We are no longer pursuing digital signage sales to assisted living facilities as we are unfortunately close to bankruptcy.*fn2
From the above letter, it would appear that the defendants acknowledged the infringements and have voluntarily ceased any further similar activity.
In Malik v. Hannah, 661 F.Supp.3d 485, 490 (D.N.J.2009), the Court held:
In contrast to a full proceeding on the merits, a plaintiff seeking default judgment can proceed with only limited proofs, for a consequence of entry of default "is that the factual allegations of the complaint, except those relating to the amount of damages, will be taken as true." . Plaintiff still must offer some proof of damages . Once a plaintiff has met the prerequisites for default judgment-entry of default and proof of damages- the question of whether or not to enter a default judgment "is left primarily to the discretion of the district court".
"Before imposing the extreme sanction of default [judgment], district courts must make explicit factual findings as to: (1) whether the party subject to default has a meritorious defense, (2) the prejudice suffered by the party seeking default, and (3) the culpability of the party subject to default." (internal citations omitted).
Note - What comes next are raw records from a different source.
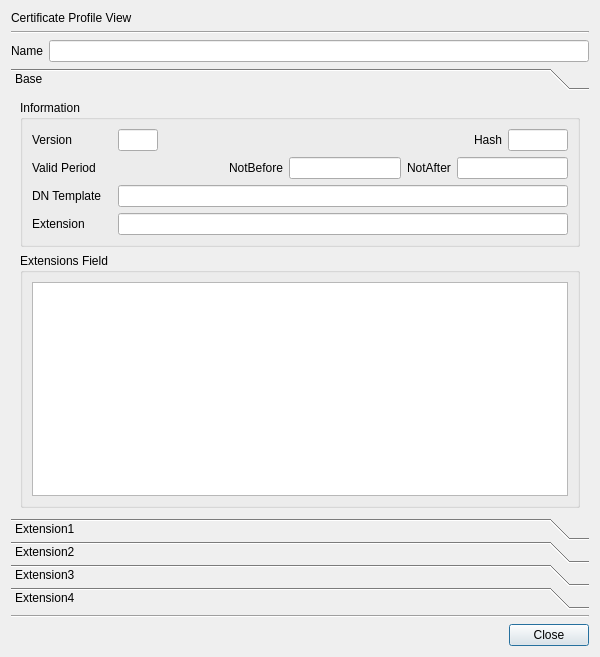
Before: the Qt Designer form CertMan/view_cert_profile_dlg.ui in jykim74/CertMan, drawn with Qt 5.
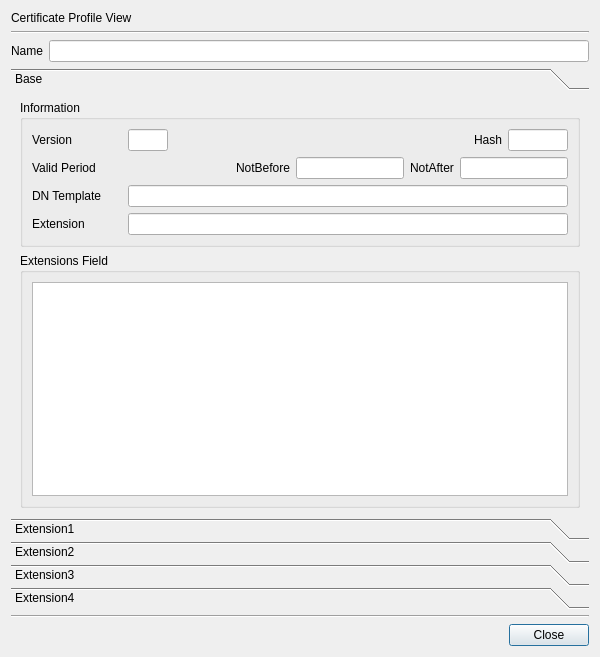
After: the same form once the commit is applied.

```diff
--- a/CertMan/view_cert_profile_dlg.ui
+++ b/CertMan/view_cert_profile_dlg.ui
@@ -12,7 +12,7 @@
   </property>
   <property name="minimumSize">
    <size>
-    <width>500</width>
+    <width>600</width>
     <height>600</height>
    </size>
   </property>
@@ -126,7 +126,7 @@
              <widget class="QLabel" name="label_3">
               <property name="minimumSize">
                <size>
-                <width>80</width>
+                <width>90</width>
                 <height>0</height>
                </size>
               </property>
@@ -179,7 +179,7 @@
              <widget class="QLabel" name="label_5">
               <property name="minimumSize">
                <size>
-                <width>80</width>
+                <width>90</width>
                 <height>0</height>
                </size>
               </property>
@@ -216,7 +216,7 @@
              <widget class="QLabel" name="label_8">
               <property name="minimumSize">
                <size>
-                <width>80</width>
+                <width>90</width>
                 <height>0</height>
                </size>
               </property>
@@ -236,7 +236,7 @@
              <widget class="QLabel" name="label_9">
               <property name="minimumSize">
                <size>
-                <width>80</width>
+                <width>90</width>
                 <height>0</height>
                </size>
               </property>
```
Left out of the diff: 2 changed lines with no effect on the pictures.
Since no defense was forthcoming and voluntary infringement has been conceded, we turn to the appropriate measure of damages to be imposed for trademark and copyright violations. Under the Lanham Act, in addition to equitable relief, the appropriate measure of damages is based on (1) the defendant‟s profits, (2) any damages sustained by the plaintiff, and (3) costs of the action. 15 U.S.C.§1117(a). However, that section also provides that "if the court shall find that the amount of recovery based on profits is either inadequate or excessive the court may in its discretion enter judgment for such sum as the court shall find to be just." Finally, in exceptional circumstances, the court may also award reasonable attorney fees to the prevailing party. In addition to equitable remedies, a party whose copyright in infringed is entitled to recover actual damages suffered as a result of the infringement and any profits earned by the infringer which are attributable to the infringement, 17 U.S.C. §§ 502, 504(b). In the alternative, the copyright owner may elect to recover statutory damages of "not less than $750 or more than $30,000 as the court considers just. For the purposes of this subsection, all the parts of a compilation or derivative work constitute one work." 17 U.S.C. §504(c)(1). The latter measure of damages applies to each work infringed. As the Court in WB Music Corp. v. RTV Communication Group, Inc., 445 F.3d ...